On the opposite end of the spectrum, children may remember the event and all of the things leading up to it in such detail that they become fixated with the precursors to the trauma, thereby convincing themselves that if those same things take place again, that another bad thing will happen. A simple example of this would be hearing a train horn right before a loved one's death, and then subsequently believing that anytime they hear the same sound someone else will die. In extreme cases, a child will block out the event entirely. This is a type of defense mechanism the brain utilizes for anything that it cannot process or that causes too much emotional pain to process. For legal purposes, especially abuse cases, the statute of limitation often begins from the time the event is remembered rather than when it occurs.

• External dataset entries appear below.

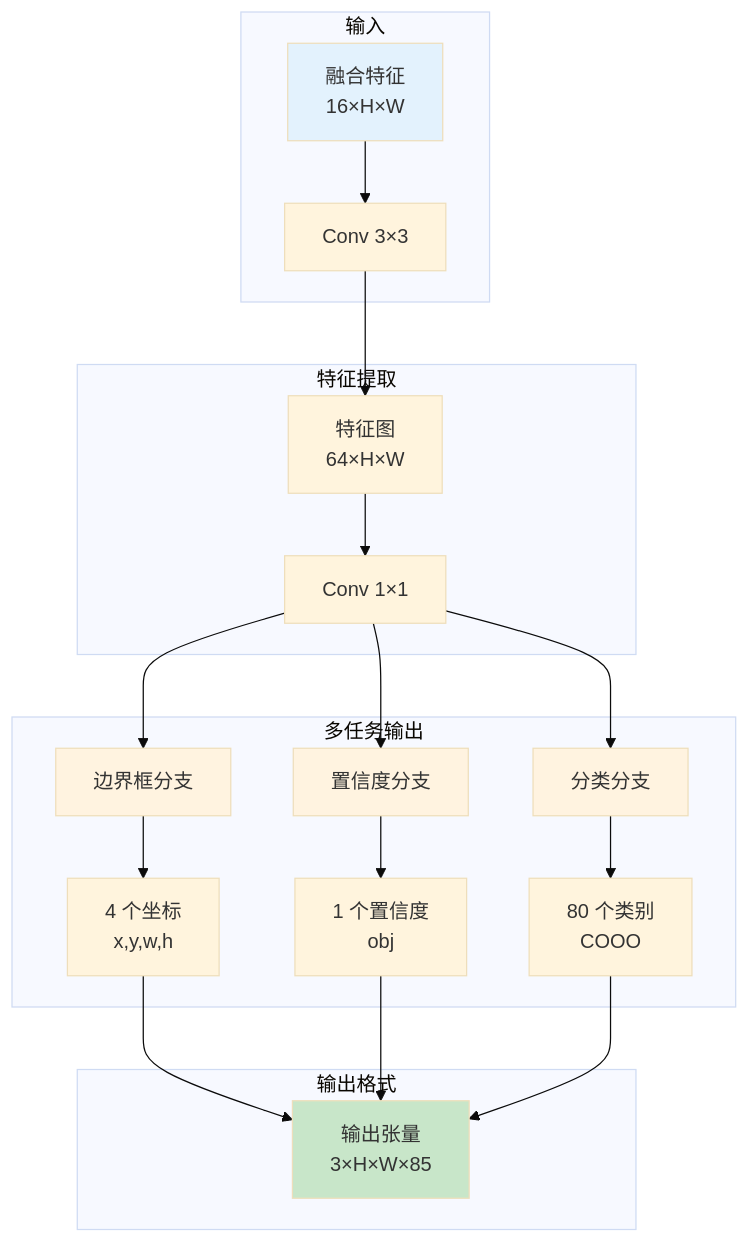
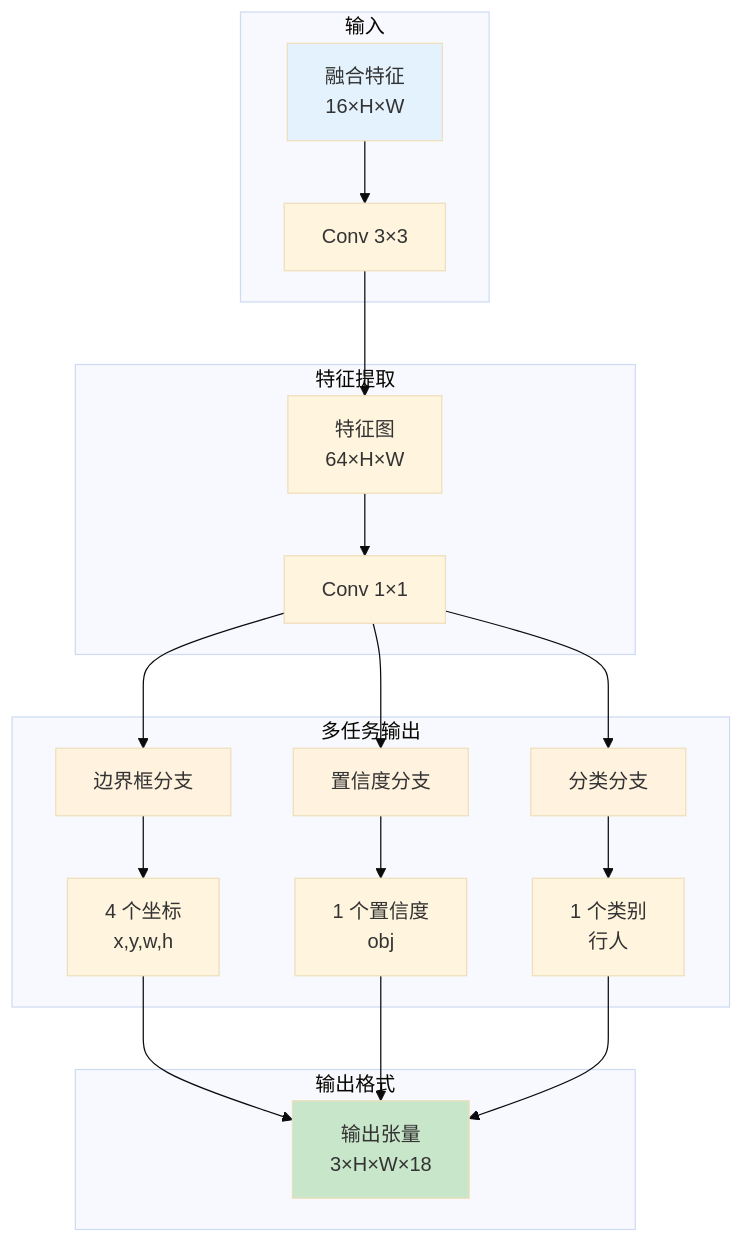
Before and after one commit to moonway0127/yolo_low_light_enhance: the eighth of 14 diagrams in README.md, drawn with Mermaid (base theme). The commit also changed other lines of this file and 8 other files, not shown here.

````diff
--- a/README.md
+++ b/README.md
@@ -298,33 +302,33 @@
 ```mermaid
 graph TB
     subgraph 输入
         A[融合特征<br/>16×H×W] --> B[Conv 3×3]
     end
     
     subgraph 特征提取
         B --> C[特征图<br/>64×H×W]
         C --> D[Conv 1×1]
     end
     
     subgraph 多任务输出
         D --> E[边界框分支]
         D --> F[置信度分支]
         D --> G[分类分支]
         
         E --> H[4 个坐标<br/>x,y,w,h]
         F --> I[1 个置信度<br/>obj]
-        G --> J[80 个类别<br/>COOO]
+        G --> J[1 个类别<br/>行人]
     end
     
     subgraph 输出格式
-        H --> K[输出张量<br/>3×H×W×85]
+        H --> K[输出张量<br/>3×H×W×18]
         I --> K
         J --> K
     end
     
     style A fill:#e3f2fd
     style K fill:#c8e6c9
     style E fill:#fff3e0
     style F fill:#fff3e0
     style G fill:#fff3e0
 ```
````
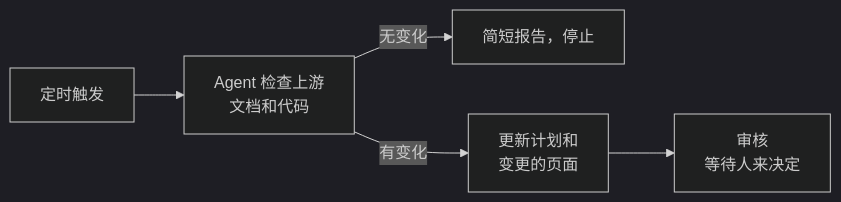
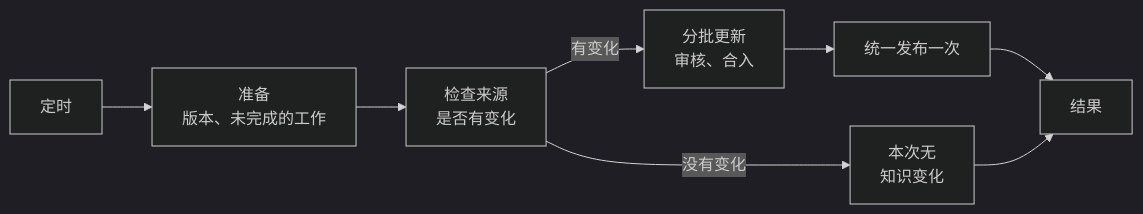
Before and after one commit to context4ai/portal: the diagram in translations/zh-CN/sop/updates-and-versions/scheduled-updates.md, drawn with Mermaid (dark theme). The commit also changed other lines of this file and 39 other files, not shown here.

````diff
--- a/translations/zh-CN/sop/updates-and-versions/scheduled-updates.md
+++ b/translations/zh-CN/sop/updates-and-versions/scheduled-updates.md
@@ -16,7 +22,10 @@
 ```mermaid
 flowchart LR
-  timer["定时触发"] --> check["Agent 检查上游<br/>文档和代码"]
-  check -->|无变化| report["简短报告，停止"]
-  check -->|有变化| upd["更新计划和<br/>变更的页面"]
-  upd --> review["审核<br/>等待人来决定"]
+  timer["定时"] --> prep["准备<br/>版本、未完成的工作"]
+  prep --> check["检查来源<br/>是否有变化"]
+  check -->|没有变化| none["本次无<br/>知识变化"]
+  check -->|有变化| batch["分批更新<br/>审核、合入"]
+  batch --> pub["统一发布一次"]
+  pub --> result["结果"]
+  none --> result
 ```
````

PTSD in children can also present with physical symptoms, most of which adults usually experience due to stress. Headaches and stomach aches are extremely common and usually occur when a child is reminded of the trauma. Children may also have difficulty concentrating and controlling their temper, often resulting in difficulties in school from a previously model student.
When a trauma is related to a death of a loved one, especially a primary caregiver, children may start acting much younger than they actually are. Thumb sucking, whining, and speaking in baby talk, for a child who is well past these behaviors, are often symptoms of PTSD in children. A child may also be especially clingy towards a new primary caregiver and may experience separation anxiety when that person leaves, even for only a few minutes. PTSD in children can hinder their physical, emotional, and mental growth. The sooner these symptoms are noticed and treatment with a child psychologist specializing in PTSD in children begins, the more likely a child has of moving past the trauma and living a full, enjoyable life.